Late on the night of Tuesday, October 4, world-renowned rapper Scott Kid Cudi Mescudi took to Facebook to write a lengthy status regarding his current mental health. The post was anything but light-hearted, delving into the personal hell that has been his life since becoming famous. To summarize, he is “not at peace” and has checked himself into a mental rehabilitation center for depression and suicidal urges.
Story | Madison Lippincott
Image | Kid Cudi Twitter
“If I didn’t come here, I would’ve done something to myself,” Cudi wrote. “I simply am a damaged human swimming in a pool of emotions every day of my life.”
He went on to explain how depression and extreme anxiety have been strong dictators for the majority of his life, going as far as preventing him from being able to trust others, meet new people, and even leave his house. The post in its entirety can be read below.
From the beginning of the post, Cudi takes on a sense of shame.
“It’s been difficult for me to find the words to what I’m about to share with you because I feel ashamed,” Cudi wrote. “Ashamed to be a leader and hero to so many while admitting I’ve been living a lie.”
By the end, it turns into a heartbreaking letter of sorrow to his fans and loved ones.

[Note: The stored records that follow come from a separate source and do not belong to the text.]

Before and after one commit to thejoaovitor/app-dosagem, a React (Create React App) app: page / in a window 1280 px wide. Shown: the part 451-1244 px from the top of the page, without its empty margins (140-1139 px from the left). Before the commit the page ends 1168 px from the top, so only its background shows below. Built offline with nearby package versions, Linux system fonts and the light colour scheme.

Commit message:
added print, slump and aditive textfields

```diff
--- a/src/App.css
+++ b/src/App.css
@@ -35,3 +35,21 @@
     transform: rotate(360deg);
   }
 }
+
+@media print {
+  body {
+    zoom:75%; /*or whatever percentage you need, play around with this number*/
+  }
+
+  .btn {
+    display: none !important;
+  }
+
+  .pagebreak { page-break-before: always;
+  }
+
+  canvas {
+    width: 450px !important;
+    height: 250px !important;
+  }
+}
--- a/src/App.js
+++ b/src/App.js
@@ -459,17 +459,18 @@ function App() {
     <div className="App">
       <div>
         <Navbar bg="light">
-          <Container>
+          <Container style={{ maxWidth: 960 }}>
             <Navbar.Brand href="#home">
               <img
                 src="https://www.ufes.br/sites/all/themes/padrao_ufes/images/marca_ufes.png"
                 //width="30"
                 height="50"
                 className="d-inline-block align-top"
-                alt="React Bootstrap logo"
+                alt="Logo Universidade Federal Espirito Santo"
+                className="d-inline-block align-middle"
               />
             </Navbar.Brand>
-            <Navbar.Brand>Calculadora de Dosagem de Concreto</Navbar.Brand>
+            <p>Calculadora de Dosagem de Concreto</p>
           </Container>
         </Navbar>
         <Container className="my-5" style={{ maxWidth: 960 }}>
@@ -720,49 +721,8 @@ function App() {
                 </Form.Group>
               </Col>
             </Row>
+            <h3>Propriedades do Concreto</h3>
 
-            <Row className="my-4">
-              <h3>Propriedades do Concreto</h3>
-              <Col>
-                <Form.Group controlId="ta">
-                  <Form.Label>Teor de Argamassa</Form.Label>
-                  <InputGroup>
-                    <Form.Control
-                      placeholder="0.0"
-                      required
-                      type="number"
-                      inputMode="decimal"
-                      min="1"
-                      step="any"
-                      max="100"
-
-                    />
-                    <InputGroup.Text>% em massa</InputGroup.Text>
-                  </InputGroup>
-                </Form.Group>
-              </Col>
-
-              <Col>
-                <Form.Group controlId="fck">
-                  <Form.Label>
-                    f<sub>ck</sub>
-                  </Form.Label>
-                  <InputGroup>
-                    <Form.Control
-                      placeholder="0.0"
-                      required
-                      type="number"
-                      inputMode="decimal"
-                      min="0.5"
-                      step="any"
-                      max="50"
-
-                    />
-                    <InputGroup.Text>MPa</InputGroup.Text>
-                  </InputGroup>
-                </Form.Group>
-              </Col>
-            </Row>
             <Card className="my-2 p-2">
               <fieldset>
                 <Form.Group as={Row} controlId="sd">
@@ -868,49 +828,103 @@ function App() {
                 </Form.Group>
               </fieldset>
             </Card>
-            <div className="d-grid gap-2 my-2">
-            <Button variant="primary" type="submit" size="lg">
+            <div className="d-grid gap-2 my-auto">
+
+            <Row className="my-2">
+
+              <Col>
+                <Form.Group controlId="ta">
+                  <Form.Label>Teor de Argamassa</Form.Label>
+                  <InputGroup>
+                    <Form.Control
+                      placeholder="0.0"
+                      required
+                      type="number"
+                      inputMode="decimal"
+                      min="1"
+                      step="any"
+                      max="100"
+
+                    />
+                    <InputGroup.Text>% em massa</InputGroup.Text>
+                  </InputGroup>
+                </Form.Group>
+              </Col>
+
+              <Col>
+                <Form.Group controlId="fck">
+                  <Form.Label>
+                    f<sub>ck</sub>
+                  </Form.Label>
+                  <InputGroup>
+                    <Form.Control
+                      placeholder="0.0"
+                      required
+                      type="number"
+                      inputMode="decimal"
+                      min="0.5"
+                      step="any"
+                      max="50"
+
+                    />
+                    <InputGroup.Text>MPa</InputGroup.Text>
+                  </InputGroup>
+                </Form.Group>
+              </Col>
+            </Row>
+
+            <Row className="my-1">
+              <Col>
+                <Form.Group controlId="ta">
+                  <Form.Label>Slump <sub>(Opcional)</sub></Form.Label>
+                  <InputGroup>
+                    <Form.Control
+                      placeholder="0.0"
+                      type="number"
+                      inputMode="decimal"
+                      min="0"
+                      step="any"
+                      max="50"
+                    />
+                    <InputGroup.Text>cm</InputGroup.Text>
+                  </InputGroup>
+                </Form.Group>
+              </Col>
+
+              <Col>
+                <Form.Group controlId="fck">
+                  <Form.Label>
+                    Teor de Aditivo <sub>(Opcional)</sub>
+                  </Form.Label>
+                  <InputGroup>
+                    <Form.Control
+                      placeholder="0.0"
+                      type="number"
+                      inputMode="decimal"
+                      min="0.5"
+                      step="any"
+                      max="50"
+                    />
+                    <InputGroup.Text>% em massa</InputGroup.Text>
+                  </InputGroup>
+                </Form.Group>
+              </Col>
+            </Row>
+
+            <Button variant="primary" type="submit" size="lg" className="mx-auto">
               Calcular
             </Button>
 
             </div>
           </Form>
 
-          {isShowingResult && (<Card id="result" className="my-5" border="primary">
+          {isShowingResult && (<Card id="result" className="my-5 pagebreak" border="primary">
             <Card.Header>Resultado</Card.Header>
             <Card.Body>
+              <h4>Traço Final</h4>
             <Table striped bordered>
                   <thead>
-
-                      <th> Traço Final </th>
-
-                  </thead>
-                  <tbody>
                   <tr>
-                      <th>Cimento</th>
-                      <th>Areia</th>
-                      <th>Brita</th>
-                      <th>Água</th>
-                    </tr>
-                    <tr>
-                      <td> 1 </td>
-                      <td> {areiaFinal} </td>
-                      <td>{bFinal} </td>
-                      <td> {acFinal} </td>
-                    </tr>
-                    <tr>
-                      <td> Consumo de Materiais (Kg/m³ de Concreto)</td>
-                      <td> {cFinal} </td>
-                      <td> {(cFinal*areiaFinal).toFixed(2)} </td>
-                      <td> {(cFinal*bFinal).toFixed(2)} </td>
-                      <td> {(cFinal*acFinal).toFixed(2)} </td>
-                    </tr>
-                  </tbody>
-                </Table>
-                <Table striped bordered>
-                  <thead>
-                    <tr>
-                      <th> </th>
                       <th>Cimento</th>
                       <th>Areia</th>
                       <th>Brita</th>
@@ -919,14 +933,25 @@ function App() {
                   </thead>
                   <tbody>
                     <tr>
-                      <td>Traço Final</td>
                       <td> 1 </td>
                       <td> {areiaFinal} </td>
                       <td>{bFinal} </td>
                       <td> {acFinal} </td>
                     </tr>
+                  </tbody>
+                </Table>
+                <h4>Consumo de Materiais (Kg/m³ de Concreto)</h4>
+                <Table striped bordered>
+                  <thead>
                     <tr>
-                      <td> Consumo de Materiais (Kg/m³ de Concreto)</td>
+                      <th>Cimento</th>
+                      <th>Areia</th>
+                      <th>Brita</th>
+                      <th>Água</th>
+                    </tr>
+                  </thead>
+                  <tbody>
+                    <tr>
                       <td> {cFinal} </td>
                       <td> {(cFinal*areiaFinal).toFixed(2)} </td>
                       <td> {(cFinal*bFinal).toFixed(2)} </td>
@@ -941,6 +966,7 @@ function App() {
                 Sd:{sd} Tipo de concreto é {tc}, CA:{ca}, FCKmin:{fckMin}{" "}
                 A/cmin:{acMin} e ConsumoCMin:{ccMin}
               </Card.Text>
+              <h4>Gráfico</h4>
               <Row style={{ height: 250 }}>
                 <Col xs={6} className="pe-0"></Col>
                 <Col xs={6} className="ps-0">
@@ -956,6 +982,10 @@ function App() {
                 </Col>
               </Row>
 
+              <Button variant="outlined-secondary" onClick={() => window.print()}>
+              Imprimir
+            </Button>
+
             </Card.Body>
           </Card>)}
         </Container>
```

“I am sorry if I let anyone down,” Cudi wrote. “I really am sorry. I’ll be back, stronger, better. Reborn. I feel like shit. I feel so ashamed. I’m sorry.”
Cudi’s bravery to speak out about his illness and his need for help did more than just show us it’s okay to be honest about your hardest times as well as your successes. It sparked an outpour of support of all forms of social media, especially Twitter. Two Twitter users, Dayna Lynn Nuckolls and an anonymous friend that we’ll refer to as @TheCosby, began a thread of support using #YouGoodMan.
The #YouGoodMan twitter thread is still currently trending and is still receiving positive hits every couple of minutes. Peep the video below for a breakdown of just what movement is all about.
— AJ+ (@ajplus) October 7, 2016
The second most important thing about Cudi’s breakthrough, falling short to his bravery, is the acknowledgement of what it’s really like to live with a mental disorder. Society has long written off those who admit to having mental disorders like depression and anxiety as crazy, self-afflicting dysfunctional lunatics. And that doesn’t even include the startling amount of people that don’t even believe that depression is a real illness at all.
This puts extreme pressure on those who are suffering. How can we expect those who need it to seek treatment when the world around them is standing by eagerly waiting to tell them they’re crazy and to just “not be sad anymore”?
When it’s all said and done, there is nothing worse than feeling like you can’t reach out for help. Asking for help does not show weakness; it shows strength in the form of wisdom, self-awareness, and bravery. Though Kid Cudi is in a place of pain right now, he has done something great for the world – he has not only reminded us that it’s okay to be wounded but has also led by example that it’s absolutely okay to admit that and ask for help.